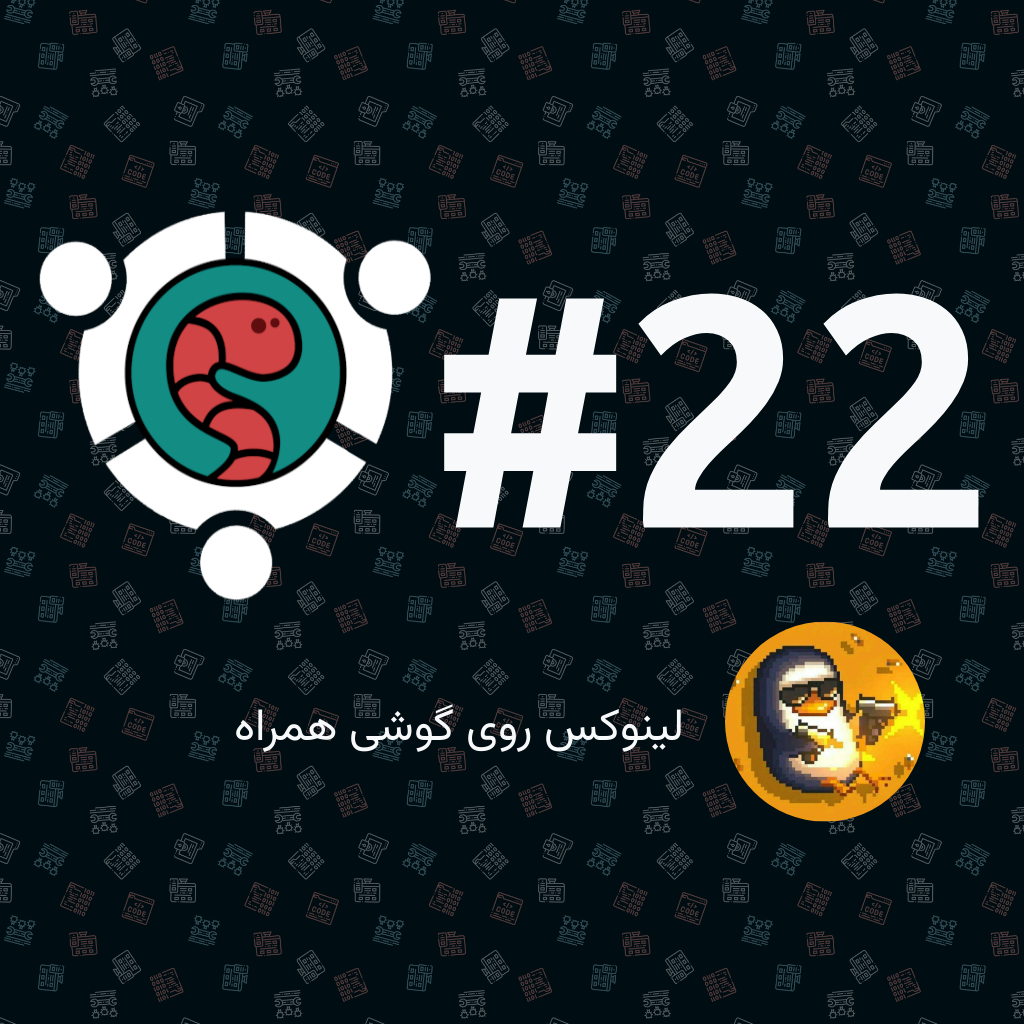
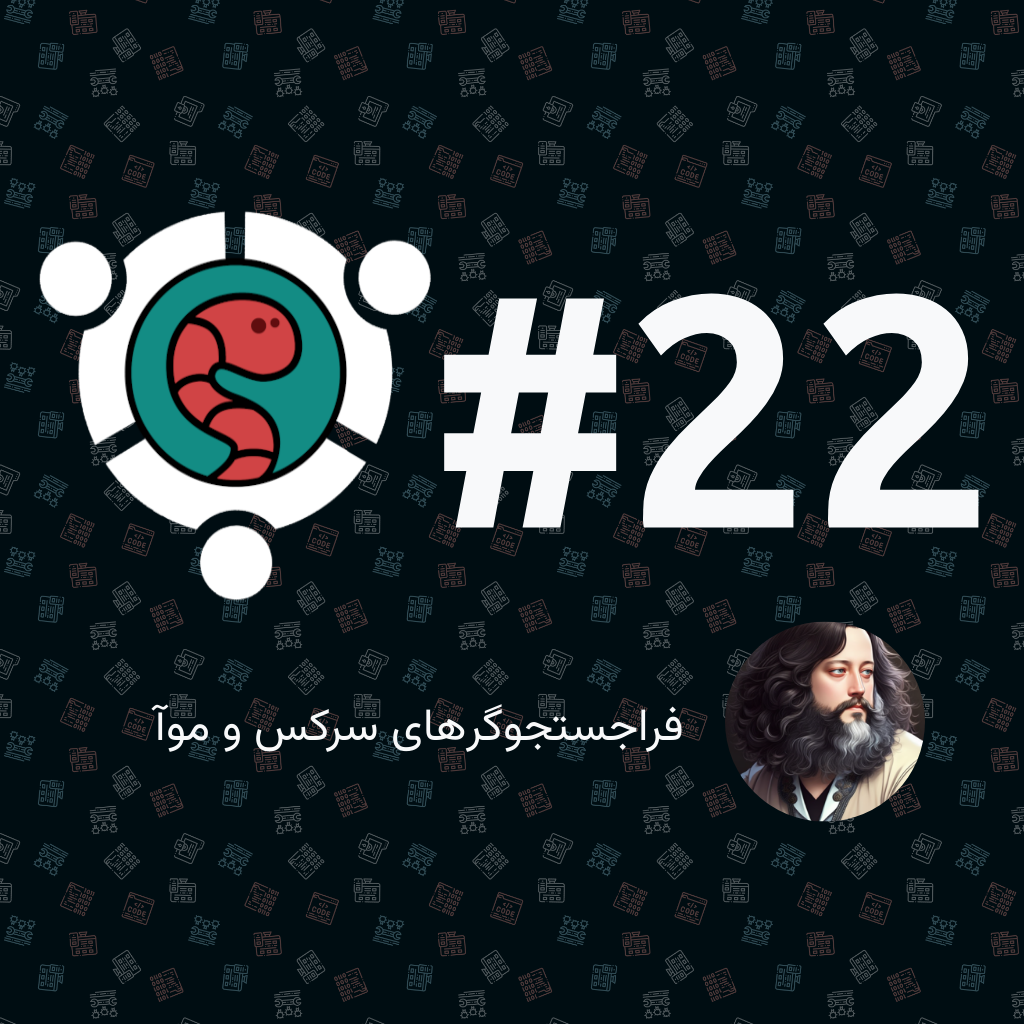
deploy: 8768397a4b5ab9dc2286f8c14b54eb39f75edb2c

Changed region(s): [[0.1562, 0.5938, 0.9062, 0.8125]]

diff --git a/22/index.html b/22/index.html
@@ -6,7 +6,7 @@
     <meta name="viewport" content="width=device-width, initial-scale=1.0">
     <meta property="og:title" content="#22 - دورهمی کرمهای کامپیوتر" />
     <meta name="og:description" content="دورهمی های کرمهای کامپیوتر - جمعه هر هفته ساعت شش
- این هفته با ارائه «سهراب بهدانی» درباره لینوکس روی گوشی همراه">
+ این هفته با ارائه «جعفر فرقانلوژ» درباره فراجستجوگرهای سرکس و موآ">
     <meta property="og:url" content="https://meet.pcworms.ir" />
     <meta property="og:image" content="./preview.png" />
     <title>دورهمی های کرم های کامپیوتر</title>
@@ -103,12 +103,12 @@
         <div class="row justify-content-center">
             <div class="col-12 col-sm-10 col-md-8 p-2 subject-bg">
                 <div class=" row align-items-center">
-                    <div class="col-auto float-start text-center"><img src="assets&#x2F;avatars&#x2F;sohrab.jpg" class="profile"></div>
+                    <div class="col-auto float-start text-center"><img src="assets&#x2F;avatars&#x2F;mehr32.png" class="profile"></div>
                     <div class="col">
                         <small class="speaker d-block">
-                            این هفته با «سهراب بهدانی» درباره:
+                            این هفته با «جعفر فرقانلوژ» درباره:
                         </small>
-                        <h2 class="subject">لینوکس روی گوشی همراه</h2>
+                        <h2 class="subject">فراجستجوگرهای سرکس و موآ</h2>
                         <div class="text-center">
                             <small class="time" id="counter"></small>
                         </div>

diff --git a/index.html b/index.html
@@ -6,7 +6,7 @@
     <meta name="viewport" content="width=device-width, initial-scale=1.0">
     <meta property="og:title" content="#22 - دورهمی کرمهای کامپیوتر" />
     <meta name="og:description" content="دورهمی های کرمهای کامپیوتر - جمعه هر هفته ساعت شش
- این هفته با ارائه «سهراب بهدانی» درباره لینوکس روی گوشی همراه">
+ این هفته با ارائه «جعفر فرقانلوژ» درباره فراجستجوگرهای سرکس و موآ">
     <meta property="og:url" content="https://meet.pcworms.ir" />
     <meta property="og:image" content="./preview.png" />
     <title>دورهمی های کرم های کامپیوتر</title>
@@ -103,12 +103,12 @@
         <div class="row justify-content-center">
             <div class="col-12 col-sm-10 col-md-8 p-2 subject-bg">
                 <div class=" row align-items-center">
-                    <div class="col-auto float-start text-center"><img src="assets&#x2F;avatars&#x2F;sohrab.jpg" class="profile"></div>
+                    <div class="col-auto float-start text-center"><img src="assets&#x2F;avatars&#x2F;mehr32.png" class="profile"></div>
                     <div class="col">
                         <small class="speaker d-block">
-                            این هفته با «سهراب بهدانی» درباره:
+                            این هفته با «جعفر فرقانلوژ» درباره:
                         </small>
-                        <h2 class="subject">لینوکس روی گوشی همراه</h2>
+                        <h2 class="subject">فراجستجوگرهای سرکس و موآ</h2>
                         <div class="text-center">
                             <small class="time" id="counter"></small>
                         </div>

diff --git a/22/preview.html b/22/preview.html
@@ -28,9 +28,9 @@
             <div class="col-12 col-md-10 p-2"">
                 <div class=" row align-items-center">
                 <div class="col">
-                    <h2 class="subject" dir="rtl">لینوکس روی گوشی همراه</h1>
+                    <h2 class="subject" dir="rtl">فراجستجوگرهای سرکس و موآ</h1>
                 </div>
-                <div class="col-auto float-start text-center"><img src="assets&#x2F;avatars&#x2F;sohrab.jpg" class="profile"></div>
+                <div class="col-auto float-start text-center"><img src="assets&#x2F;avatars&#x2F;mehr32.png" class="profile"></div>
             </div>
         </div>
     </div>

diff --git a/preview.html b/preview.html
@@ -28,9 +28,9 @@
             <div class="col-12 col-md-10 p-2"">
                 <div class=" row align-items-center">
                 <div class="col">
-                    <h2 class="subject" dir="rtl">لینوکس روی گوشی همراه</h1>
+                    <h2 class="subject" dir="rtl">فراجستجوگرهای سرکس و موآ</h1>
                 </div>
-                <div class="col-auto float-start text-center"><img src="assets&#x2F;avatars&#x2F;sohrab.jpg" class="profile"></div>
+                <div class="col-auto float-start text-center"><img src="assets&#x2F;avatars&#x2F;mehr32.png" class="profile"></div>
             </div>
         </div>
     </div>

====

Please output all of the entries exactly as they appear, with no pictures.

_SOLVED EXERCISE_
deploy: 8768397a4b5ab9dc2286f8c14b54eb39f75edb2c

Changed region(s): [[0.1562, 0.5938, 0.9062, 0.8125]]

diff --git a/22/index.html b/22/index.html
@@ -6,7 +6,7 @@
     <meta name="viewport" content="width=device-width, initial-scale=1.0">
     <meta property="og:title" content="#22 - دورهمی کرمهای کامپیوتر" />
     <meta name="og:description" content="دورهمی های کرمهای کامپیوتر - جمعه هر هفته ساعت شش
- این هفته با ارائه «سهراب بهدانی» درباره لینوکس روی گوشی همراه">
+ این هفته با ارائه «جعفر فرقانلوژ» درباره فراجستجوگرهای سرکس و موآ">
     <meta property="og:url" content="https://meet.pcworms.ir" />
     <meta property="og:image" content="./preview.png" />
     <title>دورهمی های کرم های کامپیوتر</title>
@@ -103,12 +103,12 @@
         <div class="row justify-content-center">
             <div class="col-12 col-sm-10 col-md-8 p-2 subject-bg">
                 <div class=" row align-items-center">
-                    <div class="col-auto float-start text-center"><img src="assets&#x2F;avatars&#x2F;sohrab.jpg" class="profile"></div>
+                    <div class="col-auto float-start text-center"><img src="assets&#x2F;avatars&#x2F;mehr32.png" class="profile"></div>
                     <div class="col">
                         <small class="speaker d-block">
-                            این هفته با «سهراب بهدانی» درباره:
+                            این هفته با «جعفر فرقانلوژ» درباره:
                         </small>
-                        <h2 class="subject">لینوکس روی گوشی همراه</h2>
+                        <h2 class="subject">فراجستجوگرهای سرکس و موآ</h2>
                         <div class="text-center">
                             <small class="time" id="counter"></small>
                         </div>

diff --git a/index.html b/index.html
@@ -6,7 +6,7 @@
     <meta name="viewport" content="width=device-width, initial-scale=1.0">
     <meta property="og:title" content="#22 - دورهمی کرمهای کامپیوتر" />
     <meta name="og:description" content="دورهمی های کرمهای کامپیوتر - جمعه هر هفته ساعت شش
- این هفته با ارائه «سهراب بهدانی» درباره لینوکس روی گوشی همراه">
+ این هفته با ارائه «جعفر فرقانلوژ» درباره فراجستجوگرهای سرکس و موآ">
     <meta property="og:url" content="https://meet.pcworms.ir" />
     <meta property="og:image" content="./preview.png" />
     <title>دورهمی های کرم های کامپیوتر</title>
@@ -103,12 +103,12 @@
         <div class="row justify-content-center">
             <div class="col-12 col-sm-10 col-md-8 p-2 subject-bg">
                 <div class=" row align-items-center">
-                    <div class="col-auto float-start text-center"><img src="assets&#x2F;avatars&#x2F;sohrab.jpg" class="profile"></div>
+                    <div class="col-auto float-start text-center"><img src="assets&#x2F;avatars&#x2F;mehr32.png" class="profile"></div>
                     <div class="col">
                         <small class="speaker d-block">
-                            این هفته با «سهراب بهدانی» درباره:
+                            این هفته با «جعفر فرقانلوژ» درباره:
                         </small>
-                        <h2 class="subject">لینوکس روی گوشی همراه</h2>
+                        <h2 class="subject">فراجستجوگرهای سرکس و موآ</h2>
                         <div class="text-center">
                             <small class="time" id="counter"></small>
                         </div>

diff --git a/22/preview.html b/22/preview.html
@@ -28,9 +28,9 @@
             <div class="col-12 col-md-10 p-2"">
                 <div class=" row align-items-center">
                 <div class="col">
-                    <h2 class="subject" dir="rtl">لینوکس روی گوشی همراه</h1>
+                    <h2 class="subject" dir="rtl">فراجستجوگرهای سرکس و موآ</h1>
                 </div>
-                <div class="col-auto float-start text-center"><img src="assets&#x2F;avatars&#x2F;sohrab.jpg" class="profile"></div>
+                <div class="col-auto float-start text-center"><img src="assets&#x2F;avatars&#x2F;mehr32.png" class="profile"></div>
             </div>
         </div>
     </div>

diff --git a/preview.html b/preview.html
@@ -28,9 +28,9 @@
             <div class="col-12 col-md-10 p-2"">
                 <div class=" row align-items-center">
                 <div class="col">
-                    <h2 class="subject" dir="rtl">لینوکس روی گوشی همراه</h1>
+                    <h2 class="subject" dir="rtl">فراجستجوگرهای سرکس و موآ</h1>
                 </div>
-                <div class="col-auto float-start text-center"><img src="assets&#x2F;avatars&#x2F;sohrab.jpg" class="profile"></div>
+                <div class="col-auto float-start text-center"><img src="assets&#x2F;avatars&#x2F;mehr32.png" class="profile"></div>
             </div>
         </div>
     </div>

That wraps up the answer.